SUPPLIED ENTRIES:
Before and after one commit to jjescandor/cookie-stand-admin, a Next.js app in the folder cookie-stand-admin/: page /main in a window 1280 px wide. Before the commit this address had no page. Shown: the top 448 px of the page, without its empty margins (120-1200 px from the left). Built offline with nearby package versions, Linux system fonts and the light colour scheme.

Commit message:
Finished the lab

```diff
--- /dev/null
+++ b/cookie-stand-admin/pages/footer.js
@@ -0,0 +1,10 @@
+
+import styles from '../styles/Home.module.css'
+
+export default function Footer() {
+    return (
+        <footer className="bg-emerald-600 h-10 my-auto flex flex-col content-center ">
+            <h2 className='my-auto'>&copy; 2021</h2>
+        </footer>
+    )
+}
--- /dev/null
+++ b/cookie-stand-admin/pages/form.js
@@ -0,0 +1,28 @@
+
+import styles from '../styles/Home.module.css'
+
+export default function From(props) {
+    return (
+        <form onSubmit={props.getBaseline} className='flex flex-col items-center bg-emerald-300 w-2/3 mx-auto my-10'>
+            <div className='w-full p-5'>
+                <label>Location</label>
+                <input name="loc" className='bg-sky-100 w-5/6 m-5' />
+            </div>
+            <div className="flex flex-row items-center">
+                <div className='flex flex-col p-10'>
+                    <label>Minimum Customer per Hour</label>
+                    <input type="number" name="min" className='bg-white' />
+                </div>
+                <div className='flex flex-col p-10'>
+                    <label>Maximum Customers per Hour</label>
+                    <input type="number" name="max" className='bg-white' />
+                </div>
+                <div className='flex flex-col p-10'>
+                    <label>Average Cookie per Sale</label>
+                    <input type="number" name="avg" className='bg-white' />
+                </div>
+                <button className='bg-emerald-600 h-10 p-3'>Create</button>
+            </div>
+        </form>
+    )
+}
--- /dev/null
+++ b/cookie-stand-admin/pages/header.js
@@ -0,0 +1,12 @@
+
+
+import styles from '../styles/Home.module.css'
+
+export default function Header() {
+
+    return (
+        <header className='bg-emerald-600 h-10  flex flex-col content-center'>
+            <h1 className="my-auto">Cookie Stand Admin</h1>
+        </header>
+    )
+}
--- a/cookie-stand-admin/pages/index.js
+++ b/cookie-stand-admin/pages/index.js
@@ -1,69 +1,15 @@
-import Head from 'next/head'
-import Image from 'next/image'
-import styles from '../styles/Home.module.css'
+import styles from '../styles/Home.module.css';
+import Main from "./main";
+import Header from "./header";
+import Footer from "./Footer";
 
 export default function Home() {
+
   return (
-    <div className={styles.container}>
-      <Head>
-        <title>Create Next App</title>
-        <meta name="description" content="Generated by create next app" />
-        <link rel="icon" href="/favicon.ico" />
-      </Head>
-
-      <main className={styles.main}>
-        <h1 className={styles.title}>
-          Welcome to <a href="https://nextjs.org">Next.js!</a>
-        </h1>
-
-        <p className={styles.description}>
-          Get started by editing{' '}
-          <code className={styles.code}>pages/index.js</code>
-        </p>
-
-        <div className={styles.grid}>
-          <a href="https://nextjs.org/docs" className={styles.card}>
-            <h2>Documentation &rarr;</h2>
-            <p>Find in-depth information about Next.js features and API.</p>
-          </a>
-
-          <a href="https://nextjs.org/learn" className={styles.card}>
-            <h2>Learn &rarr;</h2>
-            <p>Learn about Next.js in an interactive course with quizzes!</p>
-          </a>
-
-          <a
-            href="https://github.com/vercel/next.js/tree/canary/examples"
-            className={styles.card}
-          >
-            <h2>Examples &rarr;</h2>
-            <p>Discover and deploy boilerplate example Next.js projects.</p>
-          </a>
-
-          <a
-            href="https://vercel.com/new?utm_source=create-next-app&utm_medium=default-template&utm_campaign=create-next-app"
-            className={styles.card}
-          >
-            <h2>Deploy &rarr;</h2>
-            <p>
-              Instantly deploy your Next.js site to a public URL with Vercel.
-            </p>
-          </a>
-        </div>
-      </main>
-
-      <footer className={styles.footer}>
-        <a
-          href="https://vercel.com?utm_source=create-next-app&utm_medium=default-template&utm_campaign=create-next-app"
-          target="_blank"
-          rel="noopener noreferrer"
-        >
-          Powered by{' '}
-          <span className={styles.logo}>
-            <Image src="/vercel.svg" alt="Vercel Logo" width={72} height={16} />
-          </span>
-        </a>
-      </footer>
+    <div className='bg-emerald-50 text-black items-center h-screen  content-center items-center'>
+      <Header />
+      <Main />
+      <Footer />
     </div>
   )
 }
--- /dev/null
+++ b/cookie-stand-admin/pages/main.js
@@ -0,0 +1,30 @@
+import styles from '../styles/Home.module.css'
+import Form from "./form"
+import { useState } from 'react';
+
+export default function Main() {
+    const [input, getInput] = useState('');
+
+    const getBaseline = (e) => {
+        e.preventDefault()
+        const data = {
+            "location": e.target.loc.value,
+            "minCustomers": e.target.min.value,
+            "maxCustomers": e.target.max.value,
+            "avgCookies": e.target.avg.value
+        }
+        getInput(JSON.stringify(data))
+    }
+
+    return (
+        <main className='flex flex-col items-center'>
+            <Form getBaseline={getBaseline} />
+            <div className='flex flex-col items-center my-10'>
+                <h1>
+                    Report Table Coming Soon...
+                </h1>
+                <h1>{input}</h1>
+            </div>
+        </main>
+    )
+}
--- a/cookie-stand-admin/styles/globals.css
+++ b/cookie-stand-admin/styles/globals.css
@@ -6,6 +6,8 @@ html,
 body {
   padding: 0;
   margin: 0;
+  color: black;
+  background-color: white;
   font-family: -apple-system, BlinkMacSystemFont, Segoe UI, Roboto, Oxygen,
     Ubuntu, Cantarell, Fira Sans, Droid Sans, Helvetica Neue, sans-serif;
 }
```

WHAT THIS TASK INVOLVES:
Among the lines above, the ones holding the word "function" must be counted; only that count is to be given.

RESPONSE BELOW:
5